_Work to be completed:_ Find the lines of the listing that contain the string "description", and return them.

------ Material provided ------

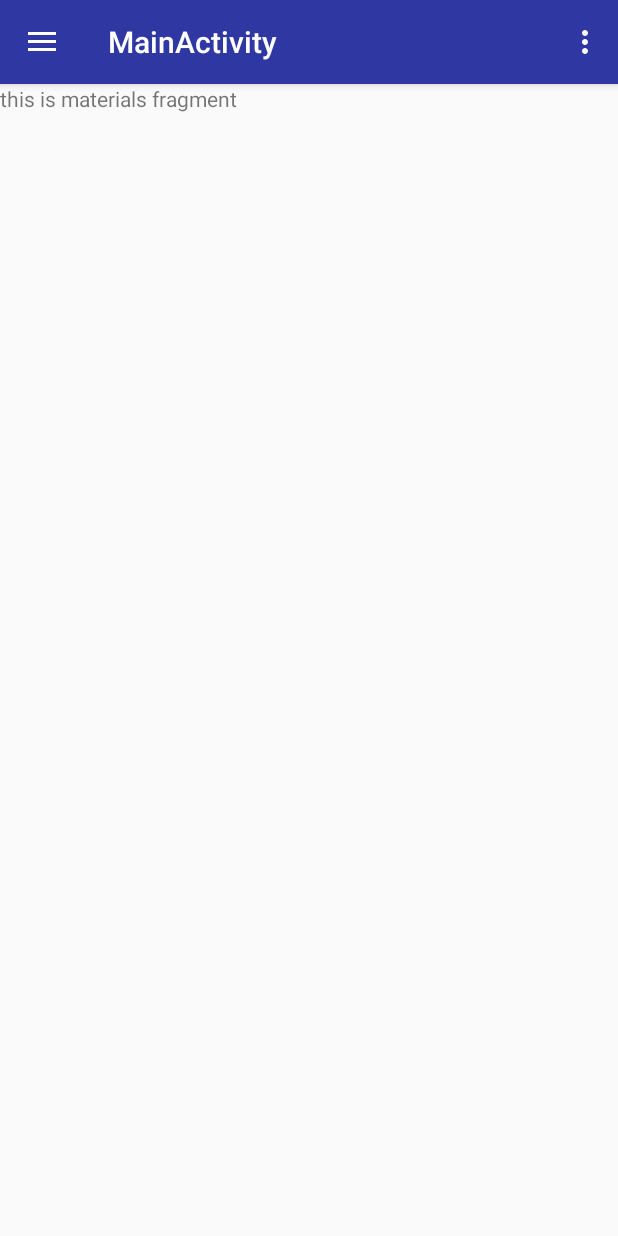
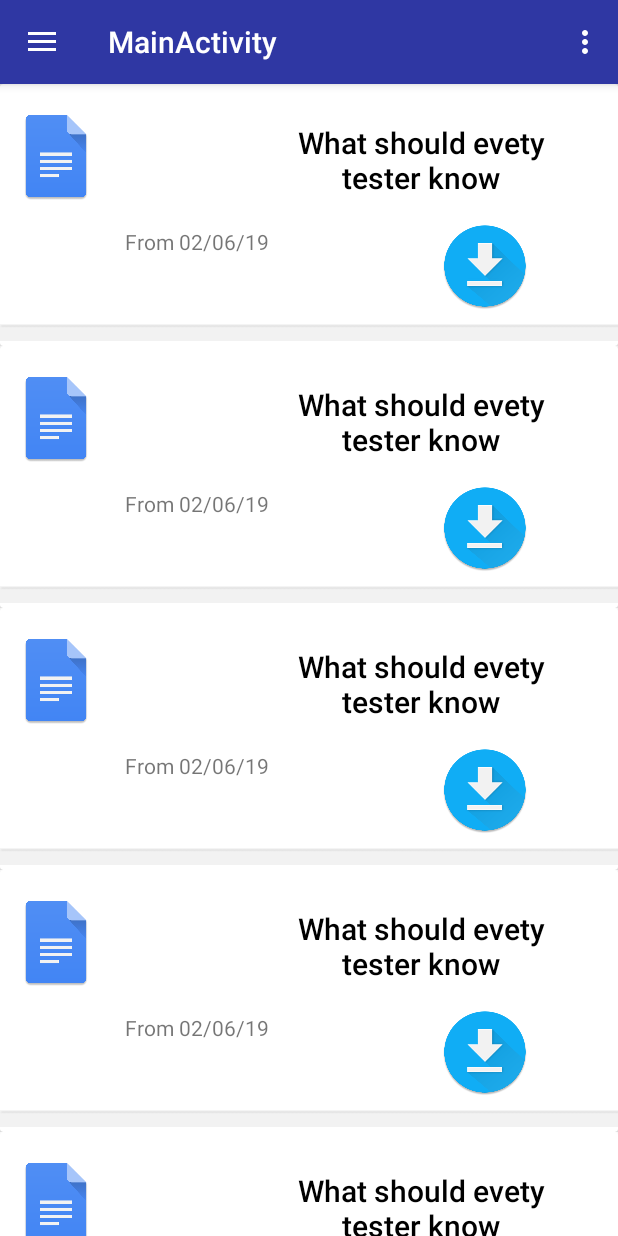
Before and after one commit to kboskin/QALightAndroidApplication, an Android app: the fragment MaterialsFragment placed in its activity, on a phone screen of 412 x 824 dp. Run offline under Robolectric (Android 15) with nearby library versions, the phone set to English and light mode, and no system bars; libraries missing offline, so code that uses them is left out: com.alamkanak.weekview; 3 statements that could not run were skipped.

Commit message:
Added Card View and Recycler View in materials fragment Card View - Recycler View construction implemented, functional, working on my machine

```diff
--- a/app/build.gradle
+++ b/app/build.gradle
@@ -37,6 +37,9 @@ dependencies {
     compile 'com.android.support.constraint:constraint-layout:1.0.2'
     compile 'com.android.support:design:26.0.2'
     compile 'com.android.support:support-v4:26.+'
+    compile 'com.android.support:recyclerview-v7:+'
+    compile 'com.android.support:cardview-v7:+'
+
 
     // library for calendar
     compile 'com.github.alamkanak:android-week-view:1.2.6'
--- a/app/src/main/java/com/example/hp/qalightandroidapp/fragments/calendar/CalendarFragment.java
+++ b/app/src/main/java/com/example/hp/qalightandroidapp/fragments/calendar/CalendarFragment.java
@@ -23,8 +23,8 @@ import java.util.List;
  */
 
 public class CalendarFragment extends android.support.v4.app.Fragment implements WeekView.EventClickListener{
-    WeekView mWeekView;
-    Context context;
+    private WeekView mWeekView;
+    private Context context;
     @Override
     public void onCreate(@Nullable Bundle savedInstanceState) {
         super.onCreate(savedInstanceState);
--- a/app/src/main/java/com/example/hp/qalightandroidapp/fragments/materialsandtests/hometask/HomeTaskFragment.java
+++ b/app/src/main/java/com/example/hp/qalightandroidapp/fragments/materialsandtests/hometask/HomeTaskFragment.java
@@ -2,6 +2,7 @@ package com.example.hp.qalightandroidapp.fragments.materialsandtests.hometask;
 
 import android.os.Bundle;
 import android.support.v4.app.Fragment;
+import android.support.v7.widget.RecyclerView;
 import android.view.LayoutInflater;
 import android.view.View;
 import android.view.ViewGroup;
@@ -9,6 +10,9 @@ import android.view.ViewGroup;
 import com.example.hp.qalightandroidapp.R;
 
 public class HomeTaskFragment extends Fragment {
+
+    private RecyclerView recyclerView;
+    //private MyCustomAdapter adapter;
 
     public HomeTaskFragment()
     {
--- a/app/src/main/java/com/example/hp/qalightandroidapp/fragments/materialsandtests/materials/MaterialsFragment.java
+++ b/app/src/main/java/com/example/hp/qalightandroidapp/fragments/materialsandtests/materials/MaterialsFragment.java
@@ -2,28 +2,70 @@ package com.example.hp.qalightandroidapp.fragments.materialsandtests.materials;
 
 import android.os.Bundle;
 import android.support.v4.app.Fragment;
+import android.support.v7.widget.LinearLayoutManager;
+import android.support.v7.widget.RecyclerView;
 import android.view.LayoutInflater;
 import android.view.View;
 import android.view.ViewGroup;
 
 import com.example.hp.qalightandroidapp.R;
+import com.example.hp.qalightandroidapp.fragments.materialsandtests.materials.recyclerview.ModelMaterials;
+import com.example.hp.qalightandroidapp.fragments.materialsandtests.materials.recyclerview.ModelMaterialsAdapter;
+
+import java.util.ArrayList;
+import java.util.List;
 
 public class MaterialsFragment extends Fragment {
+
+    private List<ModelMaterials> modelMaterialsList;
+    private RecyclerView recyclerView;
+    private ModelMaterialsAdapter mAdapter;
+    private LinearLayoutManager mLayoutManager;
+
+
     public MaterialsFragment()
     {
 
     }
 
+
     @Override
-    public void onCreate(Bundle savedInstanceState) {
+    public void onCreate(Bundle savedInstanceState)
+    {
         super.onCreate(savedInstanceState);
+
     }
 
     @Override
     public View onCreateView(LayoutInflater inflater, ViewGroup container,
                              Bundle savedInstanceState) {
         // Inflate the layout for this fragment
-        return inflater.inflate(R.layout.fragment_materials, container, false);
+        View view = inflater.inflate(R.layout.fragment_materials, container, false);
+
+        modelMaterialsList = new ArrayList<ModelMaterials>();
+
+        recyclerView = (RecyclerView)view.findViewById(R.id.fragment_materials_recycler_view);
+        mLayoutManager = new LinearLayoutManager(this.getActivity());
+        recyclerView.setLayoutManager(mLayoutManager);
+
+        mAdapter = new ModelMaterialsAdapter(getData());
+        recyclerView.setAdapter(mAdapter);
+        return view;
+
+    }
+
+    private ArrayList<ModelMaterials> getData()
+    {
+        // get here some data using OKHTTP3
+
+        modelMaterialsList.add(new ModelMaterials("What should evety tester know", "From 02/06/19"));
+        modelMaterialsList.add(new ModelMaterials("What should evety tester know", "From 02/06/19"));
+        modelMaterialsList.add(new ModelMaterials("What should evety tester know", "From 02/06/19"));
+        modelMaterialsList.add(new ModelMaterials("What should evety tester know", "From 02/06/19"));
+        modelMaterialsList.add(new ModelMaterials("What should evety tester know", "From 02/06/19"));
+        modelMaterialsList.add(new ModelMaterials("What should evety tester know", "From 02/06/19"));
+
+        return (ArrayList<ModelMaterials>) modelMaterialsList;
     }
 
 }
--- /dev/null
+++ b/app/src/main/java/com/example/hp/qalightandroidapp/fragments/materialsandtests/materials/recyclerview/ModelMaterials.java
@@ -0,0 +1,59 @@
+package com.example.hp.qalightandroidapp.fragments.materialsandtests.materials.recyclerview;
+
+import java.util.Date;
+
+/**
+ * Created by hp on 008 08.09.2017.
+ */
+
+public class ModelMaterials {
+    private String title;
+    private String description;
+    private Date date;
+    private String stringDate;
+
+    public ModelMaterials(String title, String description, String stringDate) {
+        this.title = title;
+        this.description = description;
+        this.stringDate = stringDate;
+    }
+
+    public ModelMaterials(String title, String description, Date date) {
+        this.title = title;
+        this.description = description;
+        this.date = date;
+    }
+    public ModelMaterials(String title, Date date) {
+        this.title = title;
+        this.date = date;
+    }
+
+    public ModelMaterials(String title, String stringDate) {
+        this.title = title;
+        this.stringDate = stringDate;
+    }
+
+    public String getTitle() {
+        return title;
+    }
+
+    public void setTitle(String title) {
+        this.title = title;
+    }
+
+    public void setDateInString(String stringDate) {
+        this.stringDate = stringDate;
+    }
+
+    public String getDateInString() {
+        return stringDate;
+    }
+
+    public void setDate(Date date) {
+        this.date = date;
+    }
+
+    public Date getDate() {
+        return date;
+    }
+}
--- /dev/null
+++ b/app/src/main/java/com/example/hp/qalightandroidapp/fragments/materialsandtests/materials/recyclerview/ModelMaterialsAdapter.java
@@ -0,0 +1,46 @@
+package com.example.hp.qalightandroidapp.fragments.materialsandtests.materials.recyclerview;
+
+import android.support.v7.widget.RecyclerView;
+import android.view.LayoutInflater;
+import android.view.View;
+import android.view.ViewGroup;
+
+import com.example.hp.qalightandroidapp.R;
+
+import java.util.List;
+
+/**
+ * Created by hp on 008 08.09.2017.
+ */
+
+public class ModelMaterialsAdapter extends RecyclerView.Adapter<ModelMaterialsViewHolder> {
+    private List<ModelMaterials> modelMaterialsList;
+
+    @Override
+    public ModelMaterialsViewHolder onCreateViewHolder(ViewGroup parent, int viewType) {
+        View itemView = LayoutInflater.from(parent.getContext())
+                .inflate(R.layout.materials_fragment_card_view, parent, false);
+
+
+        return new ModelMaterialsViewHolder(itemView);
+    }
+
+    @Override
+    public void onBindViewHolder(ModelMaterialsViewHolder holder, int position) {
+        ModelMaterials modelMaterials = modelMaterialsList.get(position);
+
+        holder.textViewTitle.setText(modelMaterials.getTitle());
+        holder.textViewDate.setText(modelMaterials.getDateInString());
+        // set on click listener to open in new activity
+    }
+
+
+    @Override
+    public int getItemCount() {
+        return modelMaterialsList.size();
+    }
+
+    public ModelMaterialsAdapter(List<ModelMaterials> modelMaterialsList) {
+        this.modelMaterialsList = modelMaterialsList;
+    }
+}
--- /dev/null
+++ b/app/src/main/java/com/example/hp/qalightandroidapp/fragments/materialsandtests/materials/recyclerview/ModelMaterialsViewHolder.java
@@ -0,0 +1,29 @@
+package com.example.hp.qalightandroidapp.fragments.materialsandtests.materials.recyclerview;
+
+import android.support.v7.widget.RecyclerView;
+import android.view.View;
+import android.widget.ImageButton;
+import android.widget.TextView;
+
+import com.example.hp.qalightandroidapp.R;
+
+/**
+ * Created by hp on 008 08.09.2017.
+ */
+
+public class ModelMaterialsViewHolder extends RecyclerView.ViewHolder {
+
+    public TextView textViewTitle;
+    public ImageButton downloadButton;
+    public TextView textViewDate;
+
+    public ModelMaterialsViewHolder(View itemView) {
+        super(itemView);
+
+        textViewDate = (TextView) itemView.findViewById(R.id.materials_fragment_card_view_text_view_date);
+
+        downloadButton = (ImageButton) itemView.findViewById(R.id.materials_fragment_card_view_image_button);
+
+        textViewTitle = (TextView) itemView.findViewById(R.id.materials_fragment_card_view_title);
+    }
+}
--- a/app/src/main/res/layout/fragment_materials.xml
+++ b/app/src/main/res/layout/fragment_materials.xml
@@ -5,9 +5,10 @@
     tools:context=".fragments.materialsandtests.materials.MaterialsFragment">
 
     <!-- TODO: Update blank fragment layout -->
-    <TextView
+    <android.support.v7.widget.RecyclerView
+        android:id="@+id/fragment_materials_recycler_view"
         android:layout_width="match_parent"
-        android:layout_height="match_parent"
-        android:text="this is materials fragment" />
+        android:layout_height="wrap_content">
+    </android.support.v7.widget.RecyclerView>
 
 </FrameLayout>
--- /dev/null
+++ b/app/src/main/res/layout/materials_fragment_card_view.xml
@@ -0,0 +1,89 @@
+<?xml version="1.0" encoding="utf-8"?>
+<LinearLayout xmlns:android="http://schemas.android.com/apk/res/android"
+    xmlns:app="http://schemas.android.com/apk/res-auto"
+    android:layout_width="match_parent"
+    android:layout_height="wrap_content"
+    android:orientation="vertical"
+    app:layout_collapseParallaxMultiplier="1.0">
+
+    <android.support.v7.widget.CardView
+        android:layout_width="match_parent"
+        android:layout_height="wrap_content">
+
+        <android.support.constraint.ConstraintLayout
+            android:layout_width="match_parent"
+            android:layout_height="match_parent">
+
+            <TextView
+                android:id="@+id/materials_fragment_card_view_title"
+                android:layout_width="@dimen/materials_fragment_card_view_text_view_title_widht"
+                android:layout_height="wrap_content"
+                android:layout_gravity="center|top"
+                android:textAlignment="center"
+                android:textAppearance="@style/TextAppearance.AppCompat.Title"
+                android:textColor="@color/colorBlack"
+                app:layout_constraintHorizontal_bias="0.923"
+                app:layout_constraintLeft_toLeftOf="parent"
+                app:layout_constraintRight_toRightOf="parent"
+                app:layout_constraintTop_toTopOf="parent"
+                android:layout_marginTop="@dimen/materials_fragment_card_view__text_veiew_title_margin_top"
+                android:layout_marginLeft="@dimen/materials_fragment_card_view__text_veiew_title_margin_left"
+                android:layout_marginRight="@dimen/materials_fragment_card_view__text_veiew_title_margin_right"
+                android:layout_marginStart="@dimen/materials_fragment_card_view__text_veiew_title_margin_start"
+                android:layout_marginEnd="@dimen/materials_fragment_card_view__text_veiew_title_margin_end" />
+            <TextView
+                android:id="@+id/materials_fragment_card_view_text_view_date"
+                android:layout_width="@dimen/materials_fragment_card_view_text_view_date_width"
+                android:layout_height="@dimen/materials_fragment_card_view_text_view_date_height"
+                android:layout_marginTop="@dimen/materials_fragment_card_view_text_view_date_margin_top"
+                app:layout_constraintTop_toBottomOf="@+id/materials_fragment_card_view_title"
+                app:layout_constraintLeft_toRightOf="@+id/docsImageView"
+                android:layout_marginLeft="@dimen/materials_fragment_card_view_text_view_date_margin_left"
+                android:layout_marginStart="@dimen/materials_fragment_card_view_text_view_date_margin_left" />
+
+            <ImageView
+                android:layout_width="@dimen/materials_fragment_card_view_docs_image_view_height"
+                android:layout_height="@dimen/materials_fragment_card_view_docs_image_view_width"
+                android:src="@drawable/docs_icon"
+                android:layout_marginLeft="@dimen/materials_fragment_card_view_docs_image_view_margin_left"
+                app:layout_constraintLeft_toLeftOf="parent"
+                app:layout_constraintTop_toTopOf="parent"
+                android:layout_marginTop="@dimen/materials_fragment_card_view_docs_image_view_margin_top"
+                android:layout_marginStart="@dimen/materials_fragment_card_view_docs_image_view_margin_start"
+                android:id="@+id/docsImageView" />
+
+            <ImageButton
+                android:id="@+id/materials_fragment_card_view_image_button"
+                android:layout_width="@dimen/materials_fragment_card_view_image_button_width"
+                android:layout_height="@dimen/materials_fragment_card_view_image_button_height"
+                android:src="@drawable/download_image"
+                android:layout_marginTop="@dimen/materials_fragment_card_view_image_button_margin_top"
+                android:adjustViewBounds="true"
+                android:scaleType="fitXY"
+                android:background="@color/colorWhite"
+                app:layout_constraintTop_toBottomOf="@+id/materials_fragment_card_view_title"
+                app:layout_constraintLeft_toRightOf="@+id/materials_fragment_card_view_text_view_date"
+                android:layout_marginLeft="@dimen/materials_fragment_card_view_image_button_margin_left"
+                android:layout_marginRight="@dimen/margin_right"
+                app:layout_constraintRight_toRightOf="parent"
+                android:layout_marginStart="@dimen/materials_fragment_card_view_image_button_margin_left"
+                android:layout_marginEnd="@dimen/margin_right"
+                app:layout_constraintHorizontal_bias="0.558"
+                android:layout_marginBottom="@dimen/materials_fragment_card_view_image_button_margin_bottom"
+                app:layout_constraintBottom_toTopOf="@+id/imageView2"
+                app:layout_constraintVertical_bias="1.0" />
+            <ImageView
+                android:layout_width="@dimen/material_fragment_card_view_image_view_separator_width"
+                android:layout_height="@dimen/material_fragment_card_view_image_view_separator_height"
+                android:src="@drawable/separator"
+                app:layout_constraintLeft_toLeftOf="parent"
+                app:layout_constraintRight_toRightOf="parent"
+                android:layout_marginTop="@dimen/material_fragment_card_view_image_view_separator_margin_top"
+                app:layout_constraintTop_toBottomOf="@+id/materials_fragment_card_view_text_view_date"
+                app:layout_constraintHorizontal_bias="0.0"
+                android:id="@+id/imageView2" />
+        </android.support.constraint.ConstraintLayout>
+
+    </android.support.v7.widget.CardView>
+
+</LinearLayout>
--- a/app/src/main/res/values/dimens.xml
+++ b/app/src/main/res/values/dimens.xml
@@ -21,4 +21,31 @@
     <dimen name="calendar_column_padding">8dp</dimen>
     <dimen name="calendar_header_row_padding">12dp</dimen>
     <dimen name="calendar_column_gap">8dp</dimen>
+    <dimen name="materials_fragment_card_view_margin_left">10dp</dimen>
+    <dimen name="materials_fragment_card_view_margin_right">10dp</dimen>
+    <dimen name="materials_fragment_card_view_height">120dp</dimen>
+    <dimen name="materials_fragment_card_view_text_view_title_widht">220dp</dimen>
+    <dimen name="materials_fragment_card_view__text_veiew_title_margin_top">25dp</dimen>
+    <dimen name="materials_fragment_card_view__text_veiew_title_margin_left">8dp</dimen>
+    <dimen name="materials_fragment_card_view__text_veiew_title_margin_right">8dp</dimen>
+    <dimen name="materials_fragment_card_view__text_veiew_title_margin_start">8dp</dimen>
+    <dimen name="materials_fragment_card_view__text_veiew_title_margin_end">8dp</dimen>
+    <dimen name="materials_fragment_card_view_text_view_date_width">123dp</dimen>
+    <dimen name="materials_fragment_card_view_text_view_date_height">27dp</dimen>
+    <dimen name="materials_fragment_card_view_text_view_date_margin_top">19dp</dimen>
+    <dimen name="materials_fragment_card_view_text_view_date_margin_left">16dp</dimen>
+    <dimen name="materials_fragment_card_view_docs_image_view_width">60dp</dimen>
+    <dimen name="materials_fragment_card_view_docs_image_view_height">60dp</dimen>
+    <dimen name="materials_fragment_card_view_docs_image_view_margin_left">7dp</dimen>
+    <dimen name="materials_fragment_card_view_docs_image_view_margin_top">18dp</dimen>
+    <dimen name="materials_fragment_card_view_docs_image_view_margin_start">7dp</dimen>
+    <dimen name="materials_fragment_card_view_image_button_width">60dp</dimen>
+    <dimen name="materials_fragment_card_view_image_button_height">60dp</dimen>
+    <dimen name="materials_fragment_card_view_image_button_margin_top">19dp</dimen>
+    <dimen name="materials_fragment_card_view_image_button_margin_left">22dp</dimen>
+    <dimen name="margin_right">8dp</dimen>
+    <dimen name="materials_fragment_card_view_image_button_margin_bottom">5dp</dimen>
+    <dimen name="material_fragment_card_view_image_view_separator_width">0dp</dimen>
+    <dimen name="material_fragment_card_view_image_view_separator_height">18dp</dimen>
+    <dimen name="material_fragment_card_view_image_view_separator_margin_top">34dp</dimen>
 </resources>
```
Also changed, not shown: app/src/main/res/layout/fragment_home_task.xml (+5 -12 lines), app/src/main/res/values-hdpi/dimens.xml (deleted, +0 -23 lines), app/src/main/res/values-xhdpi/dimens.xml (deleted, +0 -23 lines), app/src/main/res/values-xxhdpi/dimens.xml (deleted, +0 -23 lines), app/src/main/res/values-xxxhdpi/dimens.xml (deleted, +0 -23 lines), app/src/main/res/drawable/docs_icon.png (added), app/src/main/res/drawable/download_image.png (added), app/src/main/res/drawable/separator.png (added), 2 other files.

------

_Response to this exercise:_
+    private String description;
+    public ModelMaterials(String title, String description, String stringDate) {
+        this.description = description;
+    public ModelMaterials(String title, String description, Date date) {
+        this.description = description;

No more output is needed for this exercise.